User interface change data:
*** Begin section ***
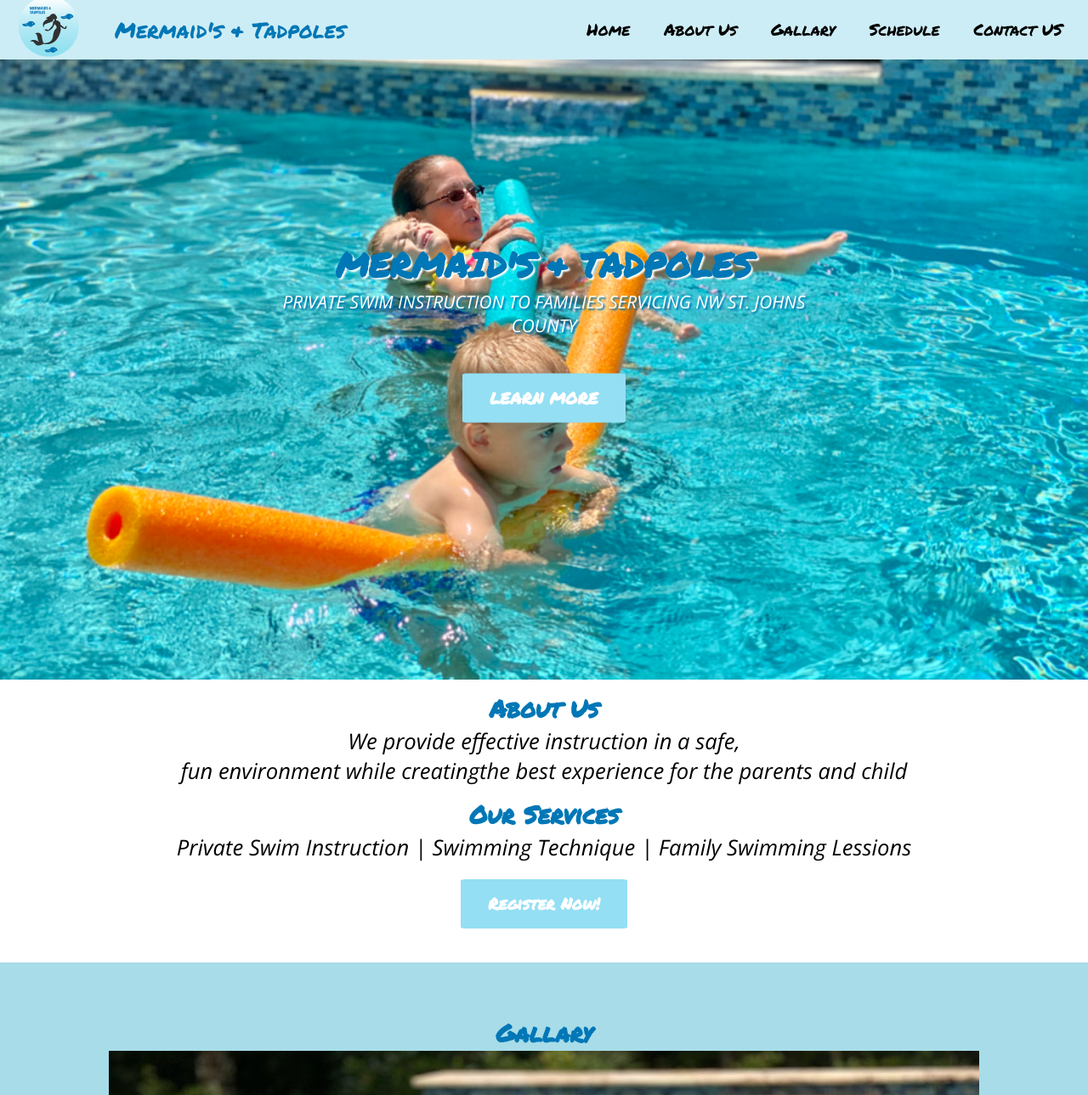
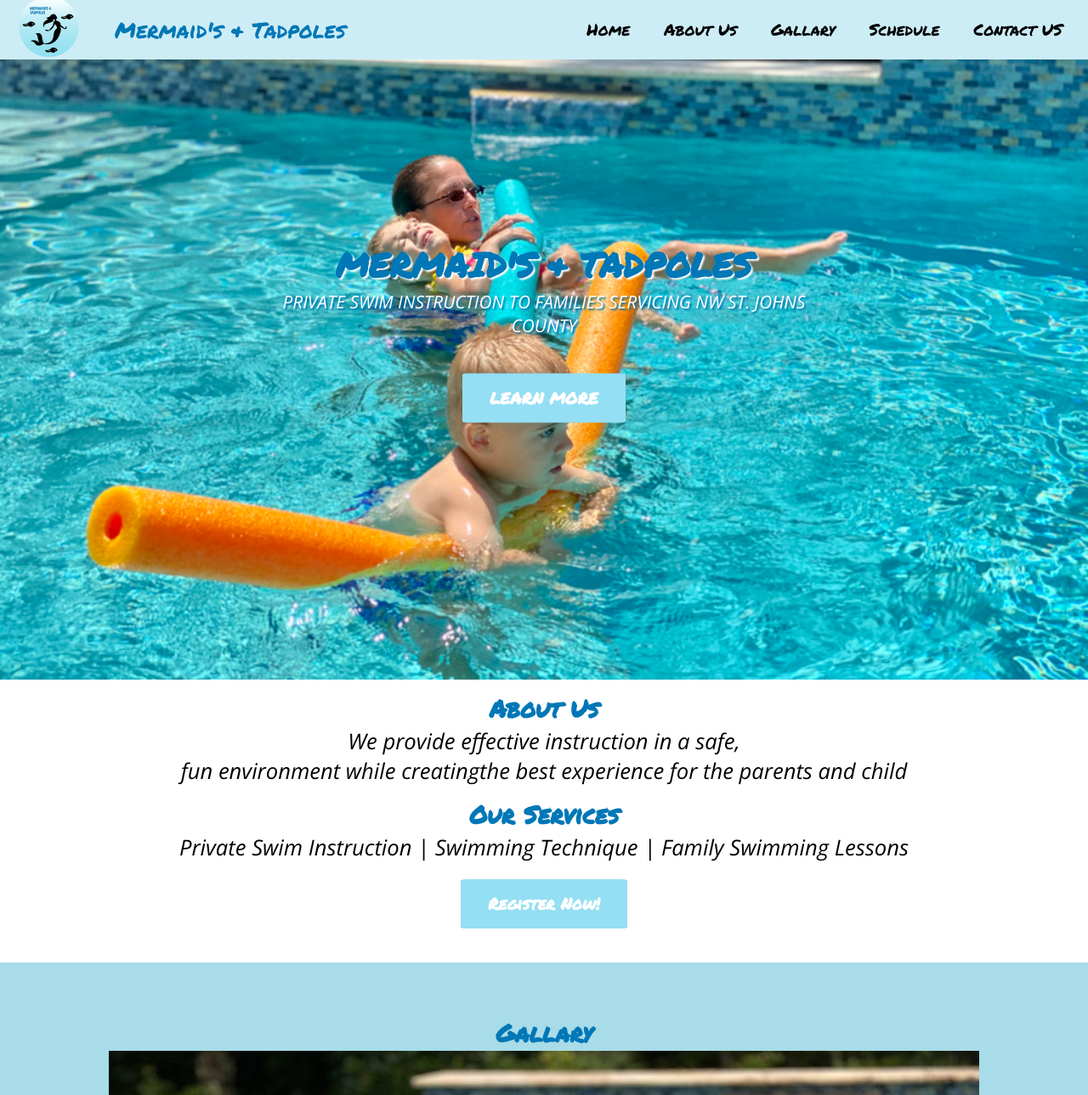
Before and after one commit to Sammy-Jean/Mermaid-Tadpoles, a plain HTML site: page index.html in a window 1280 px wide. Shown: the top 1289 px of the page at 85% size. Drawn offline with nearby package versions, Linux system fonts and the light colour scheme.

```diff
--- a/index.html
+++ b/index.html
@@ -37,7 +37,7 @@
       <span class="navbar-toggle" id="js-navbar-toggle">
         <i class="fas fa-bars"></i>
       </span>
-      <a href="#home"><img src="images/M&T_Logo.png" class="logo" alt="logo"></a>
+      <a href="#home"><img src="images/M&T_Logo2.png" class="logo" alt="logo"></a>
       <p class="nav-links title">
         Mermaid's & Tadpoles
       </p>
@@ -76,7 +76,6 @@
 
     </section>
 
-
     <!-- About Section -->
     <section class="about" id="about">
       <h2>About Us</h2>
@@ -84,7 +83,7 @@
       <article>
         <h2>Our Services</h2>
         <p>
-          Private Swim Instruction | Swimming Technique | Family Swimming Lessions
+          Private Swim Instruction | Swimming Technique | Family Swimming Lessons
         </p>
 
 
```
*** End section ***
*** Begin section ***
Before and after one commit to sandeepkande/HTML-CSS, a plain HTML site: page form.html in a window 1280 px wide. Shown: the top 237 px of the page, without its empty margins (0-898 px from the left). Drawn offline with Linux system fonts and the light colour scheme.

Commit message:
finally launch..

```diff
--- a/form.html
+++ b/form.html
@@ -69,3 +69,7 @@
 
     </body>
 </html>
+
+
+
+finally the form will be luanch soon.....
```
*** End section ***
*** Begin section ***
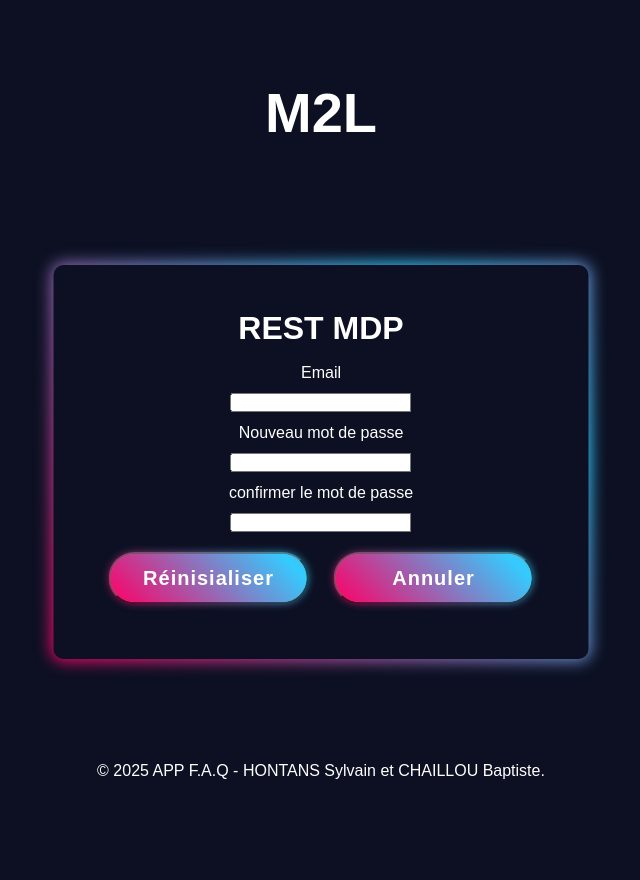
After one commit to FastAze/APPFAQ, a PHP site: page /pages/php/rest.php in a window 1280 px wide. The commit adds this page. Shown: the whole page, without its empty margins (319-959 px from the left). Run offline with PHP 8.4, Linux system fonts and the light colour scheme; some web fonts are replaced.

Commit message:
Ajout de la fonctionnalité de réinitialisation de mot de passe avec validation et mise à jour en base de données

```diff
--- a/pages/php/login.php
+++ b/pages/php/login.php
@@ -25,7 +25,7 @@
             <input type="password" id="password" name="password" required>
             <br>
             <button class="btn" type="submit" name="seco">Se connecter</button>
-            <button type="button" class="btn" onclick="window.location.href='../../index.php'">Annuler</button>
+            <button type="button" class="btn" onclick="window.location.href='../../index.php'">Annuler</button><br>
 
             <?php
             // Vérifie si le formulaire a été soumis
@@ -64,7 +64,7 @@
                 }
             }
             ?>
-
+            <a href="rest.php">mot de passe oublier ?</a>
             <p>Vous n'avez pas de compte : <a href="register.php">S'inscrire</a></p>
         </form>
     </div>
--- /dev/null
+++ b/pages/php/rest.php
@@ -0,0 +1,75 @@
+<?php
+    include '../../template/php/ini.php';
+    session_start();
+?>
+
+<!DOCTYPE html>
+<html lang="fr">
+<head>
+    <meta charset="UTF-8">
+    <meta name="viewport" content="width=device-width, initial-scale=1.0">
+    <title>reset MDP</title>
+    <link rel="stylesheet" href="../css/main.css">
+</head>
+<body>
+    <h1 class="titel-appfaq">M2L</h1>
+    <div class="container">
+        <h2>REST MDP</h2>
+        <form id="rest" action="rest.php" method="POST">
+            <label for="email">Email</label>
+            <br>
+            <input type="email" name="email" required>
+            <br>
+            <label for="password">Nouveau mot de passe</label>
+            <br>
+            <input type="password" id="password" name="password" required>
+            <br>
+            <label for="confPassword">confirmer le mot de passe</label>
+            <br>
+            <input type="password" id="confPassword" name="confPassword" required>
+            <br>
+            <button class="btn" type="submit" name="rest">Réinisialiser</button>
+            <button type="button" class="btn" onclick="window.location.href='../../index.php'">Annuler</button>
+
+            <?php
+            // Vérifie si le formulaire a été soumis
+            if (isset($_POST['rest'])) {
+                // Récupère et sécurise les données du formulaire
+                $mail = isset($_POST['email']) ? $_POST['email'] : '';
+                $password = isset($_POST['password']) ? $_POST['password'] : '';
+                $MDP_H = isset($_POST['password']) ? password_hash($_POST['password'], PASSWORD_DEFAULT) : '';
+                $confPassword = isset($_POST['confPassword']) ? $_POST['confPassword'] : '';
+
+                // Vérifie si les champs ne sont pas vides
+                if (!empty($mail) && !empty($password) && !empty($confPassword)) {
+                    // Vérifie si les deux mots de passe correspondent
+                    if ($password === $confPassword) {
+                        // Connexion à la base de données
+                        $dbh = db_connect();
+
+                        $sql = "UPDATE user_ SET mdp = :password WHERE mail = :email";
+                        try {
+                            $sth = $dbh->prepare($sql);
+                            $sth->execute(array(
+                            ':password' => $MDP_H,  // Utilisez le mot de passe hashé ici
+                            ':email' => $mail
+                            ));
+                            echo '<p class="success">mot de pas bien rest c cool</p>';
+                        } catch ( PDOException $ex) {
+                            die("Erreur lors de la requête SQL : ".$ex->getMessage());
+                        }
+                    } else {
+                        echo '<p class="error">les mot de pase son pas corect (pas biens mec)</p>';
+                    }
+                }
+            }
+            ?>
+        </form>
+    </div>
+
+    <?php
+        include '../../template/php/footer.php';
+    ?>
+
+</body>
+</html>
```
*** End section ***
Exercise description:
Please tally the lines of the data in which the string "with" appears and write only the total.

Solution:
3